> **Exercise description**: Give the entries back exactly as they stand, but without pictures.

> **Extracted material**:
○ ○ ○

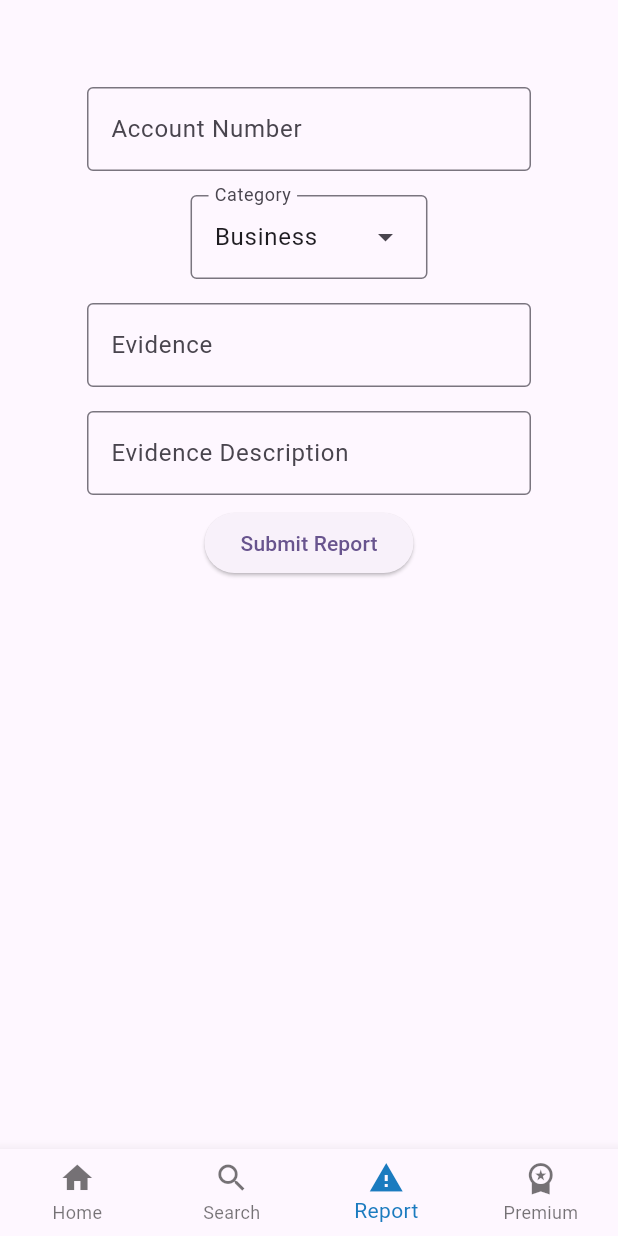
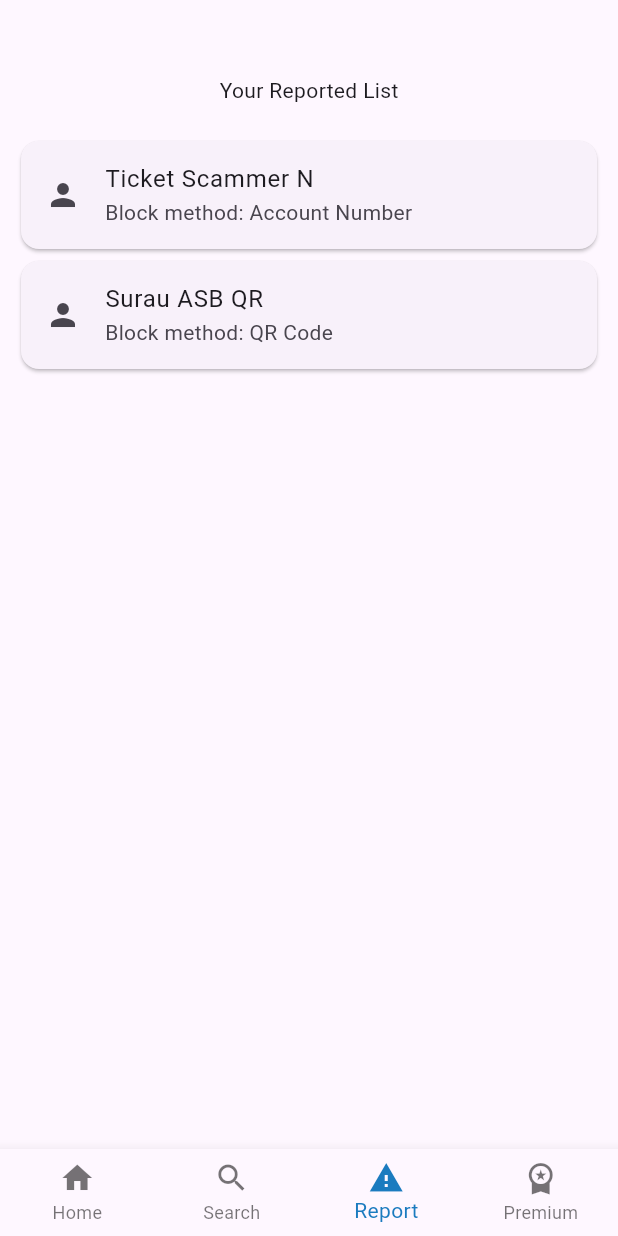
Before and after one commit to Addin15/elakscam_frontend, a Flutter app: the screen it shows after launch, item 3 of the bottom bar chosen, on a phone screen of 412 x 824 dp. Run offline on Flutter 3.47's test engine with Material 2 defaults, Android fonts, the phone set to English and light mode, and no system bars; our stand-ins replace carousel_slider, flutter_spinkit, responsive_sizer; missing offline and left inert: qr_code_scanner.

Commit message:
push block account
set nav

```diff
--- /dev/null
+++ b/lib/pages/block_account_page.dart
@@ -0,0 +1,38 @@
+import 'package:flutter/material.dart';
+
+class BlockAccount extends StatefulWidget {
+  const BlockAccount({super.key});
+
+  @override
+  State<BlockAccount> createState() => _BlockAccountState();
+}
+
+class _BlockAccountState extends State<BlockAccount> {
+  @override
+  Widget build(BuildContext context) {
+    return const Padding(
+        padding: EdgeInsets.only(top: 50, left: 10, right: 10),
+        child: Column(
+          children: [
+            Text('Your Reported List'),
+            SizedBox(
+              height: 20,
+            ),
+            Card(
+              child: ListTile(
+                leading: Icon(Icons.person),
+                title: Text('Ticket Scammer N'),
+                subtitle: Text('Block method: Account Number'),
+              ),
+            ),
+            Card(
+              child: ListTile(
+                leading: Icon(Icons.person),
+                title: Text('Surau ASB QR'),
+                subtitle: Text('Block method: QR Code'),
+              ),
+            ),
+          ],
+        ));
+  }
+}
--- a/lib/pages/nav.dart
+++ b/lib/pages/nav.dart
@@ -1,4 +1,5 @@
 import 'package:elakscam_frontend/configs/color.dart';
+import 'package:elakscam_frontend/pages/block_account_page.dart';
 import 'package:elakscam_frontend/pages/premium_page.dart';
 import 'package:elakscam_frontend/pages/report_page.dart';
 import 'package:elakscam_frontend/pages/search_page.dart';
@@ -25,7 +26,7 @@ class _NavState extends State<Nav> {
           body: [
             Home(),
             SearchPage(),
-            ReportPage(),
+            BlockAccount(),
             PremiumPage(),
           ][currentPage],
           bottomNavigationBar: BottomNavigationBar(
```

○ ○ ○

> **Output below**:
Before and after one commit to Addin15/elakscam_frontend, a Flutter app: the screen it shows after launch, item 3 of the bottom bar chosen, on a phone screen of 412 x 824 dp. Run offline on Flutter 3.47's test engine with Material 2 defaults, Android fonts, the phone set to English and light mode, and no system bars; our stand-ins replace carousel_slider, flutter_spinkit, responsive_sizer; missing offline and left inert: qr_code_scanner.

Commit message:
push block account
set nav

```diff
--- /dev/null
+++ b/lib/pages/block_account_page.dart
@@ -0,0 +1,38 @@
+import 'package:flutter/material.dart';
+
+class BlockAccount extends StatefulWidget {
+  const BlockAccount({super.key});
+
+  @override
+  State<BlockAccount> createState() => _BlockAccountState();
+}
+
+class _BlockAccountState extends State<BlockAccount> {
+  @override
+  Widget build(BuildContext context) {
+    return const Padding(
+        padding: EdgeInsets.only(top: 50, left: 10, right: 10),
+        child: Column(
+          children: [
+            Text('Your Reported List'),
+            SizedBox(
+              height: 20,
+            ),
+            Card(
+              child: ListTile(
+                leading: Icon(Icons.person),
+                title: Text('Ticket Scammer N'),
+                subtitle: Text('Block method: Account Number'),
+              ),
+            ),
+            Card(
+              child: ListTile(
+                leading: Icon(Icons.person),
+                title: Text('Surau ASB QR'),
+                subtitle: Text('Block method: QR Code'),
+              ),
+            ),
+          ],
+        ));
+  }
+}
--- a/lib/pages/nav.dart
+++ b/lib/pages/nav.dart
@@ -1,4 +1,5 @@
 import 'package:elakscam_frontend/configs/color.dart';
+import 'package:elakscam_frontend/pages/block_account_page.dart';
 import 'package:elakscam_frontend/pages/premium_page.dart';
 import 'package:elakscam_frontend/pages/report_page.dart';
 import 'package:elakscam_frontend/pages/search_page.dart';
@@ -25,7 +26,7 @@ class _NavState extends State<Nav> {
           body: [
             Home(),
             SearchPage(),
-            ReportPage(),
+            BlockAccount(),
             PremiumPage(),
           ][currentPage],
           bottomNavigationBar: BottomNavigationBar(
```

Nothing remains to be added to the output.